During the early 1980s, after the restoration of democracy, Nino became engaged in politics, serving as personal assistant to President Raúl Alfonsín and as coordinator of his newly created "Consejo para la consolidación de la democracia", a special committee for the study and design of institutional reforms. His theoretical activities, however, were not forgotten: in 1984 he published his monumental Ética y derechos humanos,[5] dedicated to Alfonsín, where he provided a comprehensive exposition of his moral thought; divided in three parts, it dealt with normative and applied ethics, as well as with meta-ethics. This last field he expanded in a separate volume,[6] where he adopted a constructivist approach that attempted to derive his fundamental ethical principles from the presuppositions of moral discourse, in a manner that put him, as he said, "between Rawls and Habermas". These substantive principles, comprising the nucleus of a theory that aspired to capture the essential components of political liberalism, were the principle of autonomy, the principle of inviolability, and the principle of dignity. The first expressed Nino's conception of the good: those things, and those things only, that were valued by the individual in question. The second imposed deontological restrictions to the pursuit of that good, prohibiting the sacrifice of some to achieve the benefit of others. The third principle allowed for individual consent, thus permitting persons to waive the rights recognized by the second one.

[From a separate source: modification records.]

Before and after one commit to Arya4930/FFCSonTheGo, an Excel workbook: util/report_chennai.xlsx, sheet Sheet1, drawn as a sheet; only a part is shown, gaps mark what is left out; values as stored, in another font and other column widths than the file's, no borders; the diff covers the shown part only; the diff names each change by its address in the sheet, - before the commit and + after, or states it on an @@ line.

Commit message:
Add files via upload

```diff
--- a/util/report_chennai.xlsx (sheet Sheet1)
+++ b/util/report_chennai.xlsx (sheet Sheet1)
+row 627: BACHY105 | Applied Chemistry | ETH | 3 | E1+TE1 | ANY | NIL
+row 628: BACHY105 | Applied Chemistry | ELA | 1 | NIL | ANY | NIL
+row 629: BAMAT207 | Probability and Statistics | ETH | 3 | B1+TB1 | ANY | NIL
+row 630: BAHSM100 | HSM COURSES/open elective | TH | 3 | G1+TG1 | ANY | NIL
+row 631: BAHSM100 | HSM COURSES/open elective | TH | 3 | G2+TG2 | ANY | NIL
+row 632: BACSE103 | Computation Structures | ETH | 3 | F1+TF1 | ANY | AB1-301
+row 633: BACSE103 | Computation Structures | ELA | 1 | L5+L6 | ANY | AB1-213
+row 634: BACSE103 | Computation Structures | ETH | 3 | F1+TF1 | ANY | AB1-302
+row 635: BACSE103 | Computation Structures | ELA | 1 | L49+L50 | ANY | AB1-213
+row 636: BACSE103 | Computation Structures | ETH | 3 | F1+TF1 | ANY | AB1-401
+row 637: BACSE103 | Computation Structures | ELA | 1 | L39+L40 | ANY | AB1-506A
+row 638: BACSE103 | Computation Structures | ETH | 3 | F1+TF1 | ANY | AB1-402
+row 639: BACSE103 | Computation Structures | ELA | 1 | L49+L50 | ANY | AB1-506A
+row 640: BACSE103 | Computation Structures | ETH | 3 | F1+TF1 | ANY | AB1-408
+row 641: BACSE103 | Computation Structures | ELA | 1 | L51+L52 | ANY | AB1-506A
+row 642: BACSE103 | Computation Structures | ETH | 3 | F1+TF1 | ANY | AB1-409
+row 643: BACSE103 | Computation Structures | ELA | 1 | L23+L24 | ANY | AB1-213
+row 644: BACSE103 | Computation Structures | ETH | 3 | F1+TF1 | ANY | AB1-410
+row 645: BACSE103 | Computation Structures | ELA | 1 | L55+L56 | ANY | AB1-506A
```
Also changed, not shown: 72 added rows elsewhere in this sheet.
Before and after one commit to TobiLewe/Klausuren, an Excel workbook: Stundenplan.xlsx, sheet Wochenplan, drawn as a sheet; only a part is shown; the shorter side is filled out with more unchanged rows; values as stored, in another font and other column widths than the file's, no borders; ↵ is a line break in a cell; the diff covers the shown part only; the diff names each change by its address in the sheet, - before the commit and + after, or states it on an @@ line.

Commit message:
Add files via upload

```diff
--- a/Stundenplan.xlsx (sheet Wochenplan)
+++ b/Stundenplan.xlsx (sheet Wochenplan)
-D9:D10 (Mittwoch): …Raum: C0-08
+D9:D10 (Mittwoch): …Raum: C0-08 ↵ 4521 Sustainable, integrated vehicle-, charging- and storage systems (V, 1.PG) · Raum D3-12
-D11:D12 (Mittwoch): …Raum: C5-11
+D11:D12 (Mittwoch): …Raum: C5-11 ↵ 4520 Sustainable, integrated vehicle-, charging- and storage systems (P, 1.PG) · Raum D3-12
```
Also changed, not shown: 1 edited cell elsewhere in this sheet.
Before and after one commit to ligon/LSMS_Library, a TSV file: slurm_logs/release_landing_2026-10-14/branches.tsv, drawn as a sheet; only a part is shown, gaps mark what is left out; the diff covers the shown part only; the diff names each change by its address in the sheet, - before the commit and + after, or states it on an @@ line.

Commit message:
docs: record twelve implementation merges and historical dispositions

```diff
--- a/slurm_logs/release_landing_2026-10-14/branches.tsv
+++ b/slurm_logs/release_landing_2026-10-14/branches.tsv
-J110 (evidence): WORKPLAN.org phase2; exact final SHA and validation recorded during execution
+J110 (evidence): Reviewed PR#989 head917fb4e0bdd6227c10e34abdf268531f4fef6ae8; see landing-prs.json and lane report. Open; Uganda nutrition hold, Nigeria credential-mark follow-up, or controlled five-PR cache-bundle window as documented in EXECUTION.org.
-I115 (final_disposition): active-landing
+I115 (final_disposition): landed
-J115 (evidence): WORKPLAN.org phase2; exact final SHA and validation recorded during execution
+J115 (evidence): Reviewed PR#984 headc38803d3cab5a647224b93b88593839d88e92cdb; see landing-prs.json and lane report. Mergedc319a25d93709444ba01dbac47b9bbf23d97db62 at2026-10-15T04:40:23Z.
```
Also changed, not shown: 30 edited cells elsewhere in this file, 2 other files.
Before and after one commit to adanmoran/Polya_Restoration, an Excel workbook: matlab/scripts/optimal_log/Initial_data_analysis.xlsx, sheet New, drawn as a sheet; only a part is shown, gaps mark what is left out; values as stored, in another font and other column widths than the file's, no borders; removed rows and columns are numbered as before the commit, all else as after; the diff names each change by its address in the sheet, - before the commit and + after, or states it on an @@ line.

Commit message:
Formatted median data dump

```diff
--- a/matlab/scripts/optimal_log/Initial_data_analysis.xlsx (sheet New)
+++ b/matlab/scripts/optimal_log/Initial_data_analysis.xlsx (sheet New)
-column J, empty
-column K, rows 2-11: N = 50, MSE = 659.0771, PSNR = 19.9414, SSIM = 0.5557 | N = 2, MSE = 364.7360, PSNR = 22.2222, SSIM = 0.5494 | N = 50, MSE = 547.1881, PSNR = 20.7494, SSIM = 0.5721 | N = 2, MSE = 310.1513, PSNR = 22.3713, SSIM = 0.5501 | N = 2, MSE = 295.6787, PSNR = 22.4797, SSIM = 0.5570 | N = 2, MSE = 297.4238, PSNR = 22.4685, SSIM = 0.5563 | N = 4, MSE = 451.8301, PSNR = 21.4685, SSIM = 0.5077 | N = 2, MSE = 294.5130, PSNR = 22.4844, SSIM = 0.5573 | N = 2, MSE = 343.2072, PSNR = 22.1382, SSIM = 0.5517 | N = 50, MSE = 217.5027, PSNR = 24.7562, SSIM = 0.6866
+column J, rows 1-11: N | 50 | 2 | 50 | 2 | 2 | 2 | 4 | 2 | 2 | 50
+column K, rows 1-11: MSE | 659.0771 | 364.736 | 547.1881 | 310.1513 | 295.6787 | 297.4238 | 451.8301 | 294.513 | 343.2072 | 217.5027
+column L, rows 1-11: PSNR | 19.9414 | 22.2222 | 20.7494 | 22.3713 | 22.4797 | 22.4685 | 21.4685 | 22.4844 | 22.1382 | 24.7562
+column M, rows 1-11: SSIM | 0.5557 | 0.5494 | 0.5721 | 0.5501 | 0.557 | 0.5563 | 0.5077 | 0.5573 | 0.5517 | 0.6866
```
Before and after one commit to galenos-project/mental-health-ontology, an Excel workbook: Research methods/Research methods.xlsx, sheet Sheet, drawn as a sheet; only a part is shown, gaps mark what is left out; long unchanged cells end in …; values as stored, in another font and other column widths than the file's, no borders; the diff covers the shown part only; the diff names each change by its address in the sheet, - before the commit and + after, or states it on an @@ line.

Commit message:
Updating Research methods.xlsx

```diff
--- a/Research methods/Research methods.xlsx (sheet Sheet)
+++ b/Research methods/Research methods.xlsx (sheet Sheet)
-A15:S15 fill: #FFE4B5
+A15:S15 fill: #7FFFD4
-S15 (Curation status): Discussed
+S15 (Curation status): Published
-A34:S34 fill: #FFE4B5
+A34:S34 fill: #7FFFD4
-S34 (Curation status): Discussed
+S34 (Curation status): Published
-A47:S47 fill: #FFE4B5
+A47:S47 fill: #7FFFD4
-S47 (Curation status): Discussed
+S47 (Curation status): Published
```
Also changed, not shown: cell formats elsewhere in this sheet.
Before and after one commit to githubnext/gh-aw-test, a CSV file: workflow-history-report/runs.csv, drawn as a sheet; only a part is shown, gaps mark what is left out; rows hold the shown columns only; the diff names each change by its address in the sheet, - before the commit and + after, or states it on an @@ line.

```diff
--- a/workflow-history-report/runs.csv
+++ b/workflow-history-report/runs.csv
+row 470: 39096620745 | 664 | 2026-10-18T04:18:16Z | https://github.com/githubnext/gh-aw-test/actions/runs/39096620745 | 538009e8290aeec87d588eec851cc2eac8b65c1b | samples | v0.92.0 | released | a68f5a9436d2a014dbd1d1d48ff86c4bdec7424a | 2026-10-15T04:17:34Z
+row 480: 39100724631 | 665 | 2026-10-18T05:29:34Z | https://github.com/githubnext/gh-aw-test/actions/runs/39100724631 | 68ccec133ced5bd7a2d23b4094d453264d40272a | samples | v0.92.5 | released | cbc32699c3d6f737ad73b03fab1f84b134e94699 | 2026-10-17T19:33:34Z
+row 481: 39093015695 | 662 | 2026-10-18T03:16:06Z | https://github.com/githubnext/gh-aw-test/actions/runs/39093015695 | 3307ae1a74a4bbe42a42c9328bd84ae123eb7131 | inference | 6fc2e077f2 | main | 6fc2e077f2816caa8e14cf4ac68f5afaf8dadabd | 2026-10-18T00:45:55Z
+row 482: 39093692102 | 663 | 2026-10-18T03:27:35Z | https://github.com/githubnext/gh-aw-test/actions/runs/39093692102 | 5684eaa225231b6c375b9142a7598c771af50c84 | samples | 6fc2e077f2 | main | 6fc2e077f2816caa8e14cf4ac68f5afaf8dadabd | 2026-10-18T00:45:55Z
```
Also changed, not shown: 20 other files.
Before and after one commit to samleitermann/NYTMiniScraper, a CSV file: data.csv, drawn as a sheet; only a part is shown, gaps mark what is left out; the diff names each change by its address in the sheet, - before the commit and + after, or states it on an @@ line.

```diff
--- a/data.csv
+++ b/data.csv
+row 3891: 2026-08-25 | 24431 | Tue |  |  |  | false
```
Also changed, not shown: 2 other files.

With this solid normative foundation, Nino went to tackle some practical issues, such as abortion, capital punishment, and drug regulation. On the former, he proposed a gradualist approach similar to the American one, recognizing rights to the fetuses only when they showed the cognitive and affective capacities necessary for considering them moral persons. As regards death penalty, he was firmly opposed to it—as he was to the criminalization of drug consumption.

While on trip to La Paz, Bolivia in 1993 to work on the reform of the Bolivian constitution, Nino had an asthma attack and subsequently died. This tragedy killed a man who appeared to be at the peak of his productivity: the year before he had published two books,[7] served as editor to two others,[8] and had given the manuscripts of a couple more to his friend Owen Fiss, who assumed the responsibility of readying them for publication. The Constitution of Deliberative Democracy and Radical Evil on Trial saw the light in 1996. In the first he developed his "epistemic justification" of deliberative democracy, arguing that democratic deliberation provides better reasons to believe in the validity of moral norms than private reflection. The second is a moving personal description of the military junta trials; it provides a testimony to his unique ability to approach public affairs with both philosophical sophistication and political commitment.

Notes[edit]

  1. ^ see Notas de introducción al Derecho, Buenos Aires, 1973, expanded in Introducción al análisis del Derecho, Buenos Aires, 1980.
  2. ^ See Consideraciones sobre la dogmática jurídica, México, 1974; and Algunos modelos metodológicos de "ciencia" jurídica, Valencia, 1980.
  3. ^ See Towards a General Strategy for Criminal Law Adjudication, unpublished Ph.D. thesis 1977; revised Spanish translation, Los límites de la responsabilidad penal, Buenos Aires, 1980.
  4. ^ (see Introducción a la filosofía de la acción humana, Buenos Aires, 1987.
  5. ^ Buenos Aires; English revised translation, The Ethics of Human Rights, Oxford, 1991
  6. ^ El constructivismo ético, Madrid, 1989
  7. ^ Un país al margen de la ley, Buenos Aires; and Fundamentos de derecho constitucional, Buenos Aires
  8. ^ El presidencialismo puesto a prueba, Madrid; and Rights, New York

External links[edit]